As the commercial and sustainability benefits of nanomaterials gain traction, there have been calls for greater material standardisation, transparent pricing and security of supply to enable more widespread use of these materials in mainstream manufacturing. Players from across the electronics, medical, construction and marine industries are experimenting with the use of nanomaterials. As an early example, Zyvex Marine has manufactured a prototype craft using composite non-enhanced carbon fibre.
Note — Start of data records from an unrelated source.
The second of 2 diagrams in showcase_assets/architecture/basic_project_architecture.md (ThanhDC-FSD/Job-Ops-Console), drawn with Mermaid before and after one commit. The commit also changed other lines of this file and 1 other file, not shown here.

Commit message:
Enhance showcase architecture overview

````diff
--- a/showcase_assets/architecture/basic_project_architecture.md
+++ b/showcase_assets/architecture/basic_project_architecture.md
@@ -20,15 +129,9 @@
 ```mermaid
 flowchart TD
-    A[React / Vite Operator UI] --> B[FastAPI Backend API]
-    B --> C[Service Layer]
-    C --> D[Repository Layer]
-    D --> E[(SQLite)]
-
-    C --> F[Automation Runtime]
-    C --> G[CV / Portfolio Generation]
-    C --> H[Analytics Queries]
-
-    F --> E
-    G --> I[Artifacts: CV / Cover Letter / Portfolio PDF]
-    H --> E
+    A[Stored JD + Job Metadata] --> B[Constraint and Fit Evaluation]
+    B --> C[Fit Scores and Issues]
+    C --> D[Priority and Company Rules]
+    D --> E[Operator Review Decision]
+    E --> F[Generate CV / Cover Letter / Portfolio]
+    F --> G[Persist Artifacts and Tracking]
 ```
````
Zyvex reported a 75% reduction in fuel consumption costs, translating to increased range and lower operating cost.

Image credit: Brookhaven National Laboratory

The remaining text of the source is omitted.